Segment Open

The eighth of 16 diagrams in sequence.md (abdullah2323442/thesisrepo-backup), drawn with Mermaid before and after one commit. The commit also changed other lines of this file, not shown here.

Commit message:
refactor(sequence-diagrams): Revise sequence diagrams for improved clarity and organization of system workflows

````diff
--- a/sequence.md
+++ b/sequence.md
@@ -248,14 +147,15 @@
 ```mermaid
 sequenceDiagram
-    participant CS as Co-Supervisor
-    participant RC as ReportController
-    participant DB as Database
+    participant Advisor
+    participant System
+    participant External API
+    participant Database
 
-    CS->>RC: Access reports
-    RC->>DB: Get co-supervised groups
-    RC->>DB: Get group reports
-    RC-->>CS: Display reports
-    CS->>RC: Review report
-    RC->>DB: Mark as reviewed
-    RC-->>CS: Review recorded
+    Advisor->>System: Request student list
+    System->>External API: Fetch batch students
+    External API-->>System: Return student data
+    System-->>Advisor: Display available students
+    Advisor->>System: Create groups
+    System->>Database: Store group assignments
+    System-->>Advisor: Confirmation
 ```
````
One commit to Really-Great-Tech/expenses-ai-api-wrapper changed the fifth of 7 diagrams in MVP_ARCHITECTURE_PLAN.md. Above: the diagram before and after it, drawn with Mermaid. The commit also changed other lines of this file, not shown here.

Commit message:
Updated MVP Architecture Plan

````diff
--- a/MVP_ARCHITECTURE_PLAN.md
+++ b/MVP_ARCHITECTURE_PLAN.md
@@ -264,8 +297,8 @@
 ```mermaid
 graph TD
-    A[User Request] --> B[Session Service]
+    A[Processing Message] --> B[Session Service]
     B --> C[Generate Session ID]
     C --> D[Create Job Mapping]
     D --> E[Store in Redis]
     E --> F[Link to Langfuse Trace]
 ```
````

Segment Closed

Reproduce the material above, keeping every line intact.

The eighth of 16 diagrams in sequence.md (abdullah2323442/thesisrepo-backup), drawn with Mermaid before and after one commit. The commit also changed other lines of this file, not shown here.

Commit message:
refactor(sequence-diagrams): Revise sequence diagrams for improved clarity and organization of system workflows

````diff
--- a/sequence.md
+++ b/sequence.md
@@ -248,14 +147,15 @@
 ```mermaid
 sequenceDiagram
-    participant CS as Co-Supervisor
-    participant RC as ReportController
-    participant DB as Database
+    participant Advisor
+    participant System
+    participant External API
+    participant Database
 
-    CS->>RC: Access reports
-    RC->>DB: Get co-supervised groups
-    RC->>DB: Get group reports
-    RC-->>CS: Display reports
-    CS->>RC: Review report
-    RC->>DB: Mark as reviewed
-    RC-->>CS: Review recorded
+    Advisor->>System: Request student list
+    System->>External API: Fetch batch students
+    External API-->>System: Return student data
+    System-->>Advisor: Display available students
+    Advisor->>System: Create groups
+    System->>Database: Store group assignments
+    System-->>Advisor: Confirmation
 ```
````
One commit to Really-Great-Tech/expenses-ai-api-wrapper changed the fifth of 7 diagrams in MVP_ARCHITECTURE_PLAN.md. Above: the diagram before and after it, drawn with Mermaid. The commit also changed other lines of this file, not shown here.

Commit message:
Updated MVP Architecture Plan

````diff
--- a/MVP_ARCHITECTURE_PLAN.md
+++ b/MVP_ARCHITECTURE_PLAN.md
@@ -264,8 +297,8 @@
 ```mermaid
 graph TD
-    A[User Request] --> B[Session Service]
+    A[Processing Message] --> B[Session Service]
     B --> C[Generate Session ID]
     C --> D[Create Job Mapping]
     D --> E[Store in Redis]
     E --> F[Link to Langfuse Trace]
 ```
````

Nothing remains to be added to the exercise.